Ireland has the expertise to mastermind global distribution, but what else does it need to win at advanced manufacturing and close the gap between invention and delivery?
It will come as news to many that the global supply chain governing the distribution of the new iPhone devices made for Apple on the other side of the world in places such as China and Malaysia is coordinated in Cork. This is a legacy of the longstanding tradition of electronics manufacturing in Cork that goes back to when Apple, at the time itself just a start-up, arrived in the city in the early 1980s to produce Mac computers.
Indeed, as well as coordinating global distribution of the iPhone and a host of other activities from legal to e-commerce, some manufacturing of Mac devices continues to take place in Cork, where Apple now employs more than 6,000 people.
‘The manufacturing sector is the second-largest employer in Ireland and accounts for 36.5pc of GDP and €122.6bn in exports’
– MINISTER HEATHER HUMPHREYS, TD
There are some who believe, wrongly, that manufacturing in Ireland has had its day. Tell that to the 4,000 or so people at Intel in Leixlip making the next generation of chips for data centres, computers and the state-of-the-art electronics in today’s cars. This is, in fact, their finest hour. Or tell that to the 25,000 people employed in the pharma and biotech industries that export €39bn worth of goods, from drugs to medical devices, annually.
If anything, advanced manufacturing in Ireland could be on the verge of a renaissance moment. That is, of course, if we put the infrastructure in place.
Just a month ago, the Irish Medtech Association (IMA) called on the Irish Government to invest €42m in an advanced discrete manufacturing centre of scale in Budget 2019 to ensure the country keeps its edge in manufacturing. It warned that the industry is being held back by an R&D and innovation gap in the area of discrete manufacturing, which is the production of distinct items such as medical devices.
The Irish manufacturing sector employs 230,000 people across 4,000 businesses, making it the second-greatest employer in Ireland, said IMA director Sinead Keogh. But she warned that Ireland’s nearest competitor, the UK, has already seen the value of investing in advanced manufacturing, with an annual budget of £100m for the Catapult centres already reaping results. For every £1 of government funding, the UK economy is seeing a net benefit of £15, with growth in the industry and jobs added.
Has Ireland the I-Form to win in industry 4.0?
Whether the IMA’s call was by coincidence or by design, yesterday (24 September), the Government launched I-Form, a new Science Foundation Ireland research centre for advanced manufacturing. Hosted by University College Dublin, it represents Government and industry investment of €22.2m.
Forged through partnerships between seven research institutions and 31 companies, I-Form’s mission is to shape the future of manufacturing through high-impact research into the application of digital technologies to materials processing. It brings together key expertise in materials science, engineering, data analytics and cognitive computing to improve the understanding of complex materials processing and to develop user-friendly process control systems for the manufacturing industry.

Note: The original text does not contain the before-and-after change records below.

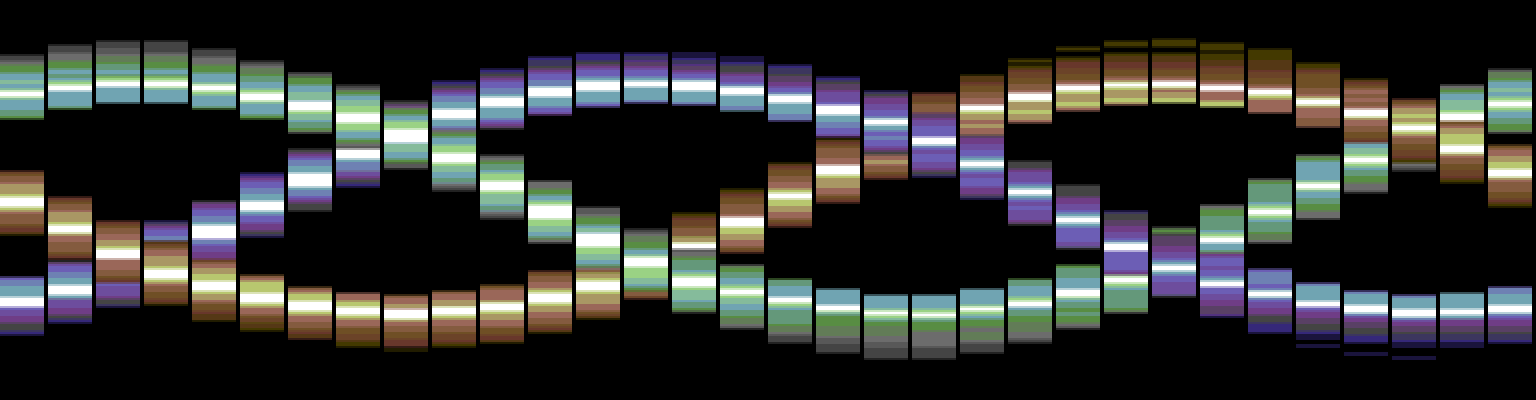
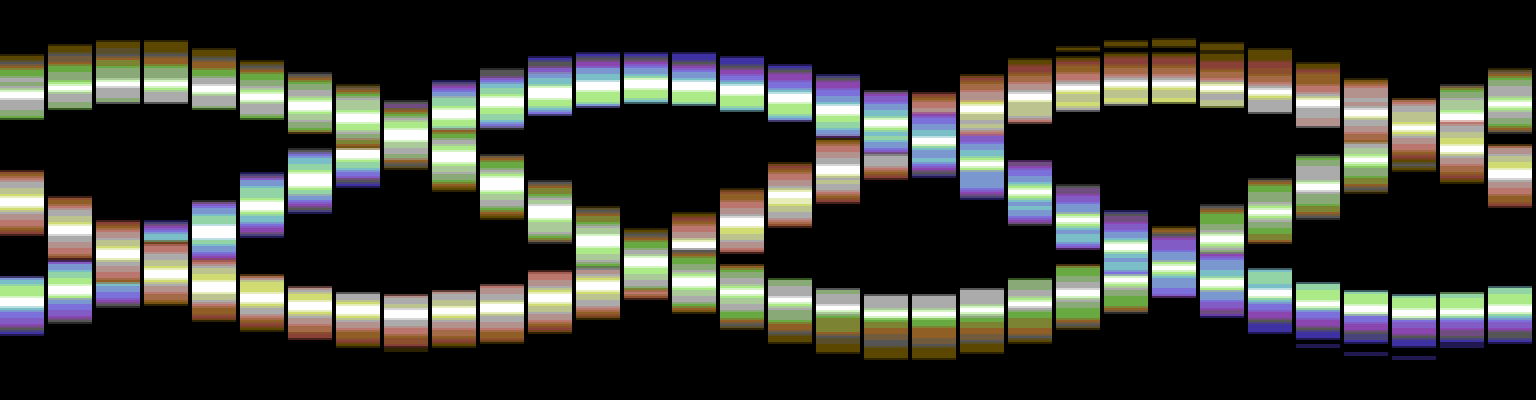
RAYBARS: multichrome ramps from "Stretching the c64 Palette"
Use the article's three basic multichrome gradients (one colour per
VIC-II brightness level) without their white end, plus the scale-2
dithered in-between steps: 7 colours -> 13 steps per bar. Ramps widen
to 32 entries (diffuse 0..10, env 0..2, specular 0..6) and the preview
switches to VICE's palette to match the article.

Claude-Session: https://claude.ai/code/session_01XRP7YWTXV6rxeodyPouCbG

diff --git a/c64-raybars/gen_tables.py b/c64-raybars/gen_tables.py
@@ -63,10 +63,10 @@ def doubled(f):
     t = [ubyte(f(a)) for a in range(256)]
     return t + t
 
-# diffuse: 0..8 (twice the levels of a plain 16-colour ramp, see RAMPS)
-tables["difftab"] = doubled(lambda a: 8 * max(0.0, math.cos(rad(a))))
-# specular, Phong exponent 24: 0..5
-tables["spectab"] = doubled(lambda a: 5 * max(0.0, math.cos(rad(a))) ** 24)
+# diffuse: 0..10 (one per step of the stretched ramps, see RAMPS)
+tables["difftab"] = doubled(lambda a: 10 * max(0.0, math.cos(rad(a))))
+# specular, Phong exponent 24: 0..6
+tables["spectab"] = doubled(lambda a: 6 * max(0.0, math.cos(rad(a))) ** 24)
 
 # environment map, 1-D: indexed by the angle of the reflected view ray.
 # A chrome-style horizon: sky (up, -y) = 2, a horizon band = 1, ground = 0.
@@ -98,43 +98,51 @@ with open(os.path.join(here, "tables.inc"), "w") as f:
     f.write("\n".join(out))
 
 # --- stretched colour ramps ----------------------------------------------------
-# The C64's 16 colours, ranked by luminance, only give each hue ~6 steps.
-# Between two neighbouring steps we add a MIXED step: colour A on even
-# scanlines, colour B on odd ones.  A PAL TV's delay line and the CRT blur
-# blend the pair into a shade the VIC-II can't make on its own, so each
-# ramp goes from 6 bands to 11.
+# Ramps from "Stretching the c64 Palette" (Daniel Krajzewicz,
+# krajzewicz.de/blog/stretching-the-c64-palette.php): "multichrome"
+# gradients that take ONE colour from each of the VIC-II's brightness
+# levels, whatever its hue, so a gradient gets every brightness step the
+# chip has instead of the 3-4 a single hue offers.  The article's white
+# end is dropped here (white is reserved for the specular highlight).
 #
-# Intensity = diffuse (0..8) + env (0..2) + specular (0..5) = 0..15
-#   0..10  the bar's own colours, alternating with the in-between mixes
-#   11     highlight fringe: brightest bar colour mixed with white
-#   12..15 specular core: white
-# Diffuse + env tops out at 10, so only the specular term reaches white.
+# Between each pair of neighbours there is a MIXED step, as in the
+# article: the two colours on alternating scanlines, which a PAL TV
+# blends.  7 colours -> 13 steps.
+#
+# Intensity = diffuse (0..10) + env (0..2) + specular (0..6) = 0..18
+#   0..12  the bar's own colours, alternating with the in-between mixes
+#   13     highlight fringe: brightest bar colour mixed with white
+#   14+    specular core: white
+# Diffuse + env tops out at 12, so only the specular term reaches white.
 WHITE = 1
-RAMPS = [
-    ("fire",  [0, 9, 2, 8, 10, 7]),   # black brown red orange light-red yellow
-    ("ocean", [0, 6, 11, 4, 14, 3]),  # black blue dark-grey purple light-blue cyan
-    ("toxic", [0, 11, 12, 5, 3, 13]), # black dark-grey grey green cyan light-green
+RAMPS = [                            # the article's gradients 9, 10 and 11
+    ("fire",  [0, 9, 2, 8, 10, 15, 7]),  # blk brown red orange l.red l.grey yellow
+    ("ocean", [0, 6, 11, 4, 14, 3, 13]), # blk blue d.grey purple l.blue cyan l.green
+    ("forest", [0, 9, 11, 8, 5, 15, 13]),# blk brown d.grey orange green l.grey l.green
 ]
+RAMPLEN = 32
 
 def stretch(base):
-    """6 pure colours -> 16 (even, odd) pairs."""
+    """7 pure colours -> 32 (even, odd) pairs."""
     steps = []
     for i, c in enumerate(base):
         steps.append((c, c))
         if i + 1 < len(base):
             steps.append((c, base[i + 1]))       # the in-between mix
     steps.append((base[-1], WHITE))              # highlight fringe
-    steps += [(WHITE, WHITE)] * (16 - len(steps))
-    assert len(steps) == 16
+    steps += [(WHITE, WHITE)] * (RAMPLEN - len(steps))
     return steps
 
 out = ["; Generated by gen_tables.py -- do not edit by hand.",
-       "; Per bar: 16 bytes for even scanlines, then 16 for odd ones.", ""]
+       f"; Per bar: {RAMPLEN} bytes for even scanlines, then {RAMPLEN} for odd ones.", ""]
 for name, base in RAMPS:
     st = stretch(base)
     out.append(f"ramp_{name}:")
-    out.append("        .byte " + ",".join(f"${a:02x}" for a, b in st) + "  ; even lines")
-    out.append("        .byte " + ",".join(f"${b:02x}" for a, b in st) + "  ; odd lines")
+    for half, label in ((0, "even lines"), (1, "odd lines")):
+        col = [p[half] for p in st]
+        out.append(f"        ; {label}")
+        for i in range(0, RAMPLEN, 16):
+            out.append("        .byte " + ",".join(f"${c:02x}" for c in col[i:i + 16]))
     out.append("")
 with open(os.path.join(here, "ramps.inc"), "w") as f:
     f.write("\n".join(out))

diff --git a/c64-raybars/simulate.py b/c64-raybars/simulate.py
@@ -21,10 +21,10 @@ FIRSTLINE = 50
 # the IRQ entry/exit code.
 BUDGET = ((312 - (FIRSTLINE + 2 + NLINES)) + FIRSTLINE) * 63 - 150
 
-# Pepto's C64 palette
-PAL = [0x000000, 0xFFFFFF, 0x68372B, 0x70A4B2, 0x6F3D86, 0x588D43, 0x352879,
-       0xB8C76F, 0x6F4F25, 0x433900, 0x9A6759, 0x444444, 0x6C6C6C, 0x9AD284,
-       0x6C5EB5, 0x959595]
+# VICE's default palette (the one "Stretching the c64 Palette" uses)
+PAL = [0x000000, 0xFFFFFF, 0x894036, 0x7ABFC7, 0x8A46AE, 0x68A941, 0x3E31A2,
+       0xD0DC71, 0x905F25, 0x5C4700, 0xBB776D, 0x555555, 0x808080, 0xACEA88,
+       0x7C70DA, 0xABABAB]
 RGB = [((c >> 16) & 255, (c >> 8) & 255, c & 255) for c in PAL]
 
 labels = {}

diff --git a/c64-raybars/README.md b/c64-raybars/README.md
@@ -19,7 +19,8 @@ x64sc raybars.prg                                        # VICE, PAL machine
 (`pip install py65 pillow`, and build with `-g -Ln raybars.lbl`). It checks
 the cycle budget and the 63-cycle raster loop, and renders `preview.gif` and
 `preview.png`. The GIF's left half shows the raw scanlines. The right half
-roughly approximates how a PAL TV blends neighbouring lines.
+roughly approximates how a PAL TV blends neighbouring lines. The preview
+uses VICE's default palette, the one the article uses.
 
 ## How it works, step by step
 
@@ -45,23 +46,30 @@ roughly approximates how a PAL TV blends neighbouring lines.
    each, so `table[t − p]` becomes `lda table+(−p),x`, with `−p` patched into
    the operand once per bar. The inner loop takes about 39 cycles per
    scanline.
-7. **Colour uses a stretched palette.** Each bar has 6 colours ranked by
-   luminance. Between each pair of neighbours there is a mixed step: colour A
-   on even scanlines and colour B on odd ones. A PAL TV's delay line and the
-   CRT blur blend the pair into an in-between shade, so each ramp has 11
-   steps instead of 6. That lets the bars grow to 32 lines without visible
-   banding. The shading loop is unrolled by two, so even and odd lines read
-   their own ramp table at no extra cost per line.
-   * Intensity is diffuse (0..8) + env (0..2) + specular (0..5).
-   * Diffuse plus env tops out at 10, the bar's brightest colour.
-   * Step 11 mixes that colour with white, and 12 and up is **white**, so
-     only the specular term reaches white.
-   * Fire: black, brown, red, orange, light red, yellow
-   * Ocean: black, blue, dark grey, purple, light blue, cyan
-   * Toxic: black, dark grey, grey, green, cyan, light green
-   * Build with `--asm-define FLICKER=1` to also swap each mixed pair every
-     frame. That blends the pair over time as well as across lines, which
-     looks smoother on a sharp LCD or emulator but flickers.
+7. **Colour uses a stretched palette.** This follows Daniel Krajzewicz's
+   [Stretching the c64 Palette](https://www.krajzewicz.de/blog/stretching-the-c64-palette.php).
+   * **Multichrome ramps.** Each ramp takes one colour from each of the
+     VIC-II's brightness levels, whatever its hue, so it gets every
+     brightness step the chip has. These are the article's three "basic
+     multichrome bars", with their white end dropped:
+     * Fire: black, brown, red, orange, light red, light grey, yellow
+     * Ocean: black, blue, dark grey, purple, light blue, cyan, light green
+     * Forest: black, brown, dark grey, orange, green, light grey, light green
+   * **In-between steps.** Between neighbours there is a mixed step, the
+     article's "Poor Man's Dithering" at scale 2: the two colours on
+     alternating scanlines, which a PAL TV blends. 7 colours give 13 steps,
+     enough for 32-line bars. The shading loop is unrolled by two, so even
+     and odd lines read their own ramp table at no extra cost per line.
+   * **Correct widths.** The article notes that hand-made patterns never
+     give each brightness its correct width. Here the widths come from the
+     cosine shading, so the bars actually look round.
+   * **Intensity** is diffuse (0..10) + env (0..2) + specular (0..6).
+     Diffuse plus env tops out at 12, the brightest bar colour. Step 13
+     mixes that colour with white, and 14 and up is **white**, so only the
+     specular term reaches white.
+   * **Option:** build with `--asm-define FLICKER=1` to also swap each mixed
+     pair every frame. That looks smoother on a sharp LCD or emulator but
+     flickers.
 8. **Bars are drawn back to front.** A 3-element sorting network orders them
    by depth, and the painter's algorithm handles the crossings.
 9. **The screen is blanked (DEN=0).** With the display off there are no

I-Form will be actively engaged across a range of different materials-processing technologies, with a particular focus on additive manufacturing (3D printing).
“The manufacturing sector is the second-largest employer in Ireland and accounts for 36.5pc of GDP and €122.6bn in exports,” said Minister for Business, Enterprise and Innovation Heather Humphreys, TD. “It is crucial that Ireland continues to deliver impactful research outcomes in advanced manufacturing and I am particularly pleased to see such a strong regional focus, with 17 of the 31 companies based outside Dublin.”
Whether or not I-Form meets the IMA’s precise call for a discrete manufacturing centre of excellence, the investment in advanced manufacturing is a recognition that our entrepreneurs as well as FDI firms need infrastructure to evolve in a world that needs to think smarter and outside of the box.
Terms such as industry 4.0 or the fourth industrial revolution might seem arresting but the reality is that the world of manufacturing is increasingly going to be won by those who can close the gap between innovation and logistics.
Ireland cannot compete with the scale or cost provided by industrial powerhouses such as China’s Shenzhen, but it can compete in terms of innovation, sheer engineering prowess and problem-solving.
For example, I-Form has already helped commercialise a new plasma-processing technology for the use of polymer powders in additive manufacturing. It has worked with Irish SME Exergyn to explore enhanced efficiency for its innovative clean-energy solution, which uses waste hot water to generate electricity. In conjunction with Croom Precision Medical, it has acted as a beta tester for Renishaw’s new advanced process monitoring and control technology for production scale metal additive printing. The centre has also worked on the Microsoft Ireland ‘HackAbility’ initiative on the development of a prototype mount for holding phones and tablets.
Winning in industry 4.0 won’t be about the number of workers, but the smarts it requires to devise, engineer and deliver by conquering complex problems and breaking them down through precise processes and methods.
Decades of engineering know-how combined with the experience of delivering global impact could serve Ireland well in this new industrial epoch. In this new phase, it will be about brains and not necessarily brawn.